▸ Action item:
Pick every line from the data below that contains the string "html" and copy it.

▸ Given data:
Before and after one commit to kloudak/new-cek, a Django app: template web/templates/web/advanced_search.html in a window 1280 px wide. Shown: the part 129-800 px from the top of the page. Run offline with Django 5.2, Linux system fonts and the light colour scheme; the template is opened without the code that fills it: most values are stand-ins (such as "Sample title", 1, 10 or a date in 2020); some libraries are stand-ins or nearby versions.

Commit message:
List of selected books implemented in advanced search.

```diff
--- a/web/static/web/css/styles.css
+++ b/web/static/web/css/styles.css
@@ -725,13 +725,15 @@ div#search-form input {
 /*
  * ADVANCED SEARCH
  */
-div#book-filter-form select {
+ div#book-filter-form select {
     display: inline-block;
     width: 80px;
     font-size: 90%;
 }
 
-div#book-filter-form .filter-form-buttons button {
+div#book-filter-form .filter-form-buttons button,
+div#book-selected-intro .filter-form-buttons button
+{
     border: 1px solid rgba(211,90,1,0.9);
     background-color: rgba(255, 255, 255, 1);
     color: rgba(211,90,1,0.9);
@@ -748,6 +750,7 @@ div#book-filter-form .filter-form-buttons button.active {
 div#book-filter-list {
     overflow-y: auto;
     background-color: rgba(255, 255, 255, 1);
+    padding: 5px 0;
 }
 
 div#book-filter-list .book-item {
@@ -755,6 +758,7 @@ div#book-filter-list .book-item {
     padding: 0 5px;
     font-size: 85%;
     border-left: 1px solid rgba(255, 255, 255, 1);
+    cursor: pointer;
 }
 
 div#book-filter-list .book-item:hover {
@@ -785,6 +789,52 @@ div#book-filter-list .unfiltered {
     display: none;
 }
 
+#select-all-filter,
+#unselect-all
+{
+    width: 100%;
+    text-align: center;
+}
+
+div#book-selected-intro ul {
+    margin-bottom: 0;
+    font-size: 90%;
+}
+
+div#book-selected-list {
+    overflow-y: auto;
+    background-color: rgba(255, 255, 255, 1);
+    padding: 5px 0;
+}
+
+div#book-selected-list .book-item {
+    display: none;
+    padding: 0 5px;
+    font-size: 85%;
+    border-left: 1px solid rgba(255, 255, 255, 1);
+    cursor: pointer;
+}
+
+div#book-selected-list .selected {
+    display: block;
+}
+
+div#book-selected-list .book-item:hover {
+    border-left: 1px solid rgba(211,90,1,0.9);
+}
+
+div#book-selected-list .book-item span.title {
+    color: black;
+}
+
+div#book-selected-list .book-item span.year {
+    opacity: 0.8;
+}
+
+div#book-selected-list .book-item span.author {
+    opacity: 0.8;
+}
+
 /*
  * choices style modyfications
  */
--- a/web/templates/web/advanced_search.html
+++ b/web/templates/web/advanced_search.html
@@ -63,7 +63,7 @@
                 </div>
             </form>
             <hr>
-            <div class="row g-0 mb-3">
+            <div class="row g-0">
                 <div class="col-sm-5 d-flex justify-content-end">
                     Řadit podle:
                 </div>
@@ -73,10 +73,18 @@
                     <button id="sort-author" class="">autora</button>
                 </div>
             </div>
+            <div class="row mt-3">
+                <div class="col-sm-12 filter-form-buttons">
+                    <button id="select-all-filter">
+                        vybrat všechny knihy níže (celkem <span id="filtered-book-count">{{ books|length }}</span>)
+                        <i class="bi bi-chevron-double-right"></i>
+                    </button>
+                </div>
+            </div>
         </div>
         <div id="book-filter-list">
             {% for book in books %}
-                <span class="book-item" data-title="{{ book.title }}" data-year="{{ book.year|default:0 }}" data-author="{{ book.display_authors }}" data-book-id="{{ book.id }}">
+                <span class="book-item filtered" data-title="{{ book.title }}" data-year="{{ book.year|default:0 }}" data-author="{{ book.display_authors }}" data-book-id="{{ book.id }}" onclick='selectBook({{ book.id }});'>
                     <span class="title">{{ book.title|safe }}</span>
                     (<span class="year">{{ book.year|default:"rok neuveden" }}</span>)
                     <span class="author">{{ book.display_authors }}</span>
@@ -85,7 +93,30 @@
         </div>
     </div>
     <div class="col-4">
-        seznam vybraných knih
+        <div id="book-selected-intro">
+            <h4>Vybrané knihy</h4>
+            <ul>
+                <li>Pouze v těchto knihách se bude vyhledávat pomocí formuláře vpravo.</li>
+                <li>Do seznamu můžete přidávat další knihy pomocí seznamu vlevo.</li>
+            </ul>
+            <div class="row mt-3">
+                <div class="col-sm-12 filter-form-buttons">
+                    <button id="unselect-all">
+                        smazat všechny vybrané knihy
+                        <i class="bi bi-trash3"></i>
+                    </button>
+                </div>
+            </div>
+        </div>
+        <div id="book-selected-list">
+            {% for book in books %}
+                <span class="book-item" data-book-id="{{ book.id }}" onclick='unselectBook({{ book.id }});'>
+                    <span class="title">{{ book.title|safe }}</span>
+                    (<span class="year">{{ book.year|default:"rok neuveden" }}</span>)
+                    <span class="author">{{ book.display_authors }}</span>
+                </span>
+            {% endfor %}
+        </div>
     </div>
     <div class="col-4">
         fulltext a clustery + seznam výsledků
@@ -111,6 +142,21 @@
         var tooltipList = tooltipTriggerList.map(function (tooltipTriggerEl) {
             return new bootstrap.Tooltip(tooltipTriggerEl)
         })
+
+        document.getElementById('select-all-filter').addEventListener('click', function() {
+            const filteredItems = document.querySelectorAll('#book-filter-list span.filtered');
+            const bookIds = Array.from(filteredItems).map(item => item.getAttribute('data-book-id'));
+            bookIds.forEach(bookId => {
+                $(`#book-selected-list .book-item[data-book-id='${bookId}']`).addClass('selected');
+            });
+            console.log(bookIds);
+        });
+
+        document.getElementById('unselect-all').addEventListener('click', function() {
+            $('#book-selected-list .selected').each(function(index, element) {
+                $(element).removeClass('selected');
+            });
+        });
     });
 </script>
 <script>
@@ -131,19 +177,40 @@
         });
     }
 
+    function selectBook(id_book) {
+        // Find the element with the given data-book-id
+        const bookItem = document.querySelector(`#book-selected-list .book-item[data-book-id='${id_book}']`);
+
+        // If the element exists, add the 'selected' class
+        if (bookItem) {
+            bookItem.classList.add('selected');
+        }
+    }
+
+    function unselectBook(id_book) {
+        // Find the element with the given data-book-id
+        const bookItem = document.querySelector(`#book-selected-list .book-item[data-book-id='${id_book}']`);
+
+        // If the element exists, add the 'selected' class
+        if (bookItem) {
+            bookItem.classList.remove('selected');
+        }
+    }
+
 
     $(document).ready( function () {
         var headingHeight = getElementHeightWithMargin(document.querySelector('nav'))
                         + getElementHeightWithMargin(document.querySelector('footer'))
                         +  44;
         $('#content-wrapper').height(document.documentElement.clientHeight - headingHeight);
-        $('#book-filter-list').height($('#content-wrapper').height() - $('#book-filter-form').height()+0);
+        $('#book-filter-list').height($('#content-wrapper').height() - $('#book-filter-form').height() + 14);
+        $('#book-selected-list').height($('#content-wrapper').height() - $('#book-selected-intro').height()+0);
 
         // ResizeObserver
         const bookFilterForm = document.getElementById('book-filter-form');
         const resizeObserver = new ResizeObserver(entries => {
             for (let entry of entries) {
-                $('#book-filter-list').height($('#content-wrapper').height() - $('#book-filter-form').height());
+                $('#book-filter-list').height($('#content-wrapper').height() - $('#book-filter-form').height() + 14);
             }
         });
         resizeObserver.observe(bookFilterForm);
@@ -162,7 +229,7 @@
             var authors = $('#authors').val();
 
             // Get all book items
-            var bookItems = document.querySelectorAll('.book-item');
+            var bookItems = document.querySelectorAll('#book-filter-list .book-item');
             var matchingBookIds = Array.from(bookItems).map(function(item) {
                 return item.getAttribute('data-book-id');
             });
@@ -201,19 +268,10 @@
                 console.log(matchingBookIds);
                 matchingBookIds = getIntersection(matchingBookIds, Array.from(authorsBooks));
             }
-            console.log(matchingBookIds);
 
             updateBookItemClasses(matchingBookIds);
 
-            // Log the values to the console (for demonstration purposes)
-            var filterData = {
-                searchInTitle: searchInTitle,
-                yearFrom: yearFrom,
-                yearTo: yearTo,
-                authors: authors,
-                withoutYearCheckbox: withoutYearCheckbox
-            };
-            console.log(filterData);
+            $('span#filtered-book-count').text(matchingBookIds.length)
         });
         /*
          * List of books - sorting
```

▸ Answer box:
Before and after one commit to kloudak/new-cek, a Django app: template web/templates/web/advanced_search.html in a window 1280 px wide. Shown: the part 129-800 px from the top of the page. Run offline with Django 5.2, Linux system fonts and the light colour scheme; the template is opened without the code that fills it: most values are stand-ins (such as "Sample title", 1, 10 or a date in 2020); some libraries are stand-ins or nearby versions.
--- a/web/templates/web/advanced_search.html
+++ b/web/templates/web/advanced_search.html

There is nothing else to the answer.